Armenia and its people. This lighter, funnier, very humane side of his writing is no less enthralling.
“German Autumn” by Stig Dagerman. I have pushed this book towards readers since Erik Anderson at the Univ. of MN Press handed me a copy. Different from anything else I’ve read regarding WWII this book was written as long-form newspaper pieces for a Swedish paper after the fall of the Reich. Here is Germany, broken, and its people attempting to move forward.
“How to Slowly Kill Yourself and Others in America” by Kiese Laymon. The personal essay has so many possibilities for wrong turns. Laymon, an editor at Gawker, does an admirable job of looking at race in contemporary America in new ways. Or old ways with a new lens. One piece, an apology written to an uncle, is moving and strong.
“84, Charing Cross Road” by Helene Hanff. First published in 1970, this book chronicles’ Hanff’s relationship with a bookstore staff after inquiring about a book. Its charm is in watching true friendship form from a business request. Both sides bring equal personality to the relationship.
“Ru” by Kim Thuy. This is a book that was shown to me by a customer at Micawber’s. He and I share an admiration for Canadian fiction prize-winners. This won the Governor’s General prize and is told in vignette form. Each little piece, or chapter, helps build to form a very strong whole.
“Searching For Robert Johnson” by Peter Guralnick. Not much is known about the great blues legend/ghost. Guralnick visits the places and talks to some of the people who knew Johnson–or people who knew people who knew Johnson. The definitive answers are few and that is part of the fun.
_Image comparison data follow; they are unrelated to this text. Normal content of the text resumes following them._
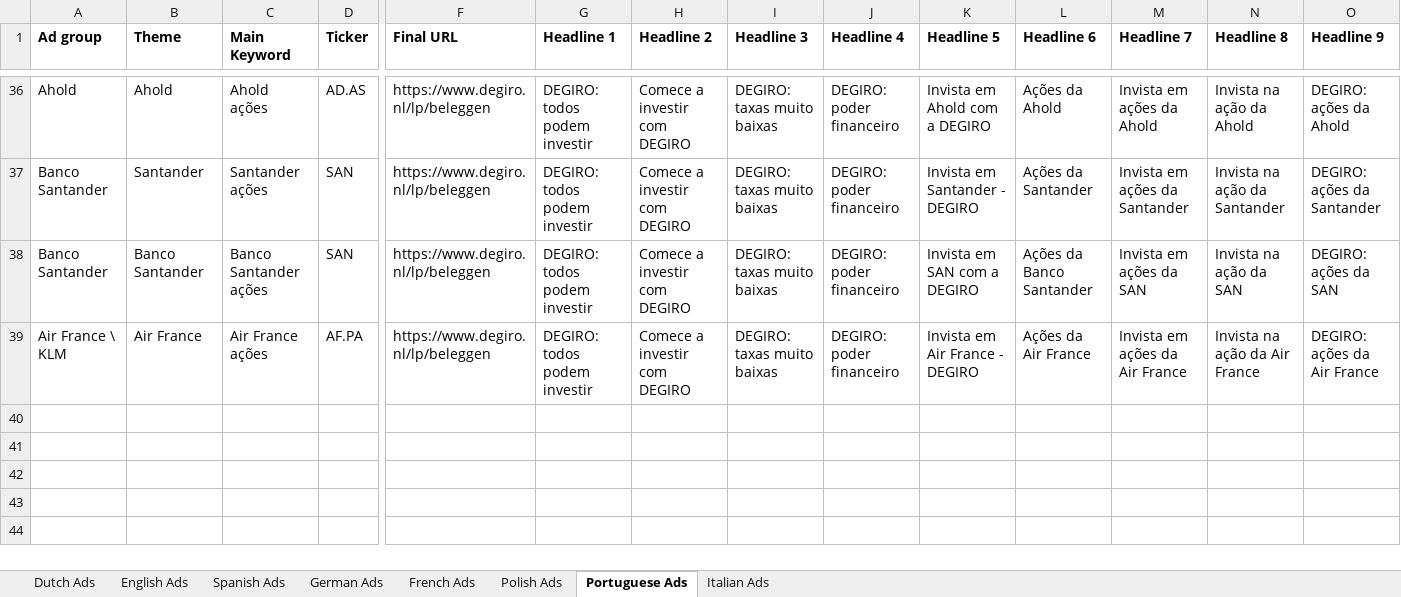
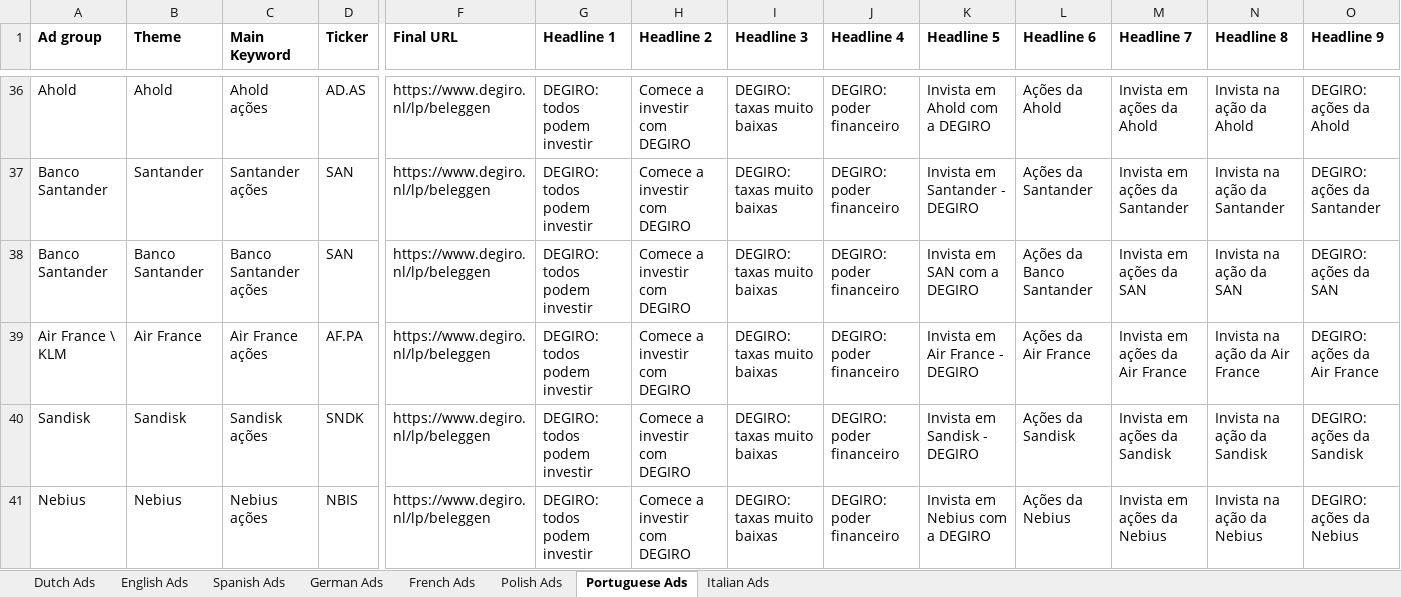
Before and after one commit to MilanvanderGronde/campaigns, an Excel workbook: data/reference/Stock_Campaign_RSA_Translations.xlsx, sheet Portuguese Ads, drawn as a sheet; only a part is shown, gaps mark what is left out; values as stored, in another font and other column widths than the file's, no borders; rows hold the shown columns only; the diff names each change by its address in the sheet, - before the commit and + after, or states it on an @@ line.

```diff
--- a/data/reference/Stock_Campaign_RSA_Translations.xlsx (sheet Portuguese Ads)
+++ b/data/reference/Stock_Campaign_RSA_Translations.xlsx (sheet Portuguese Ads)
+row 40: Sandisk | Sandisk | Sandisk ações | SNDK | https://www.degiro.nl/lp/beleggen | DEGIRO: todos podem investir | Comece a investir com DEGIRO | DEGIRO: taxas muito baixas | DEGIRO: poder financeiro | Invista em Sandisk - DEGIRO | Ações da Sandisk | Invista em ações da Sandisk | Invista na ação da Sandisk | DEGIRO: ações da Sandisk
+row 41: Nebius | Nebius | Nebius ações | NBIS | https://www.degiro.nl/lp/beleggen | DEGIRO: todos podem investir | Comece a investir com DEGIRO | DEGIRO: taxas muito baixas | DEGIRO: poder financeiro | Invista em Nebius com a DEGIRO | Ações da Nebius | Invista em ações da Nebius | Invista na ação da Nebius | DEGIRO: ações da Nebius
```
Also changed, not shown: sheet English Ads, sheet Italian Ads, sheet Spanish Ads, sheet Polish Ads, sheet French Ads, sheet German Ads, 1 more sheet, data/reference/Stock_Campaign_RSA_Translations_source.xlsx.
“Play Pretty Blues” by Snowden Wright. A great pairing with the Guralinick book for personal or book club reading. This story is told by the six ‘wives’ of Johnson. While a novel, it does dovetail some of the facts with some of the myths regarding Johnson and his multiple aliases. This story stands on its own as well as a well-crafted story.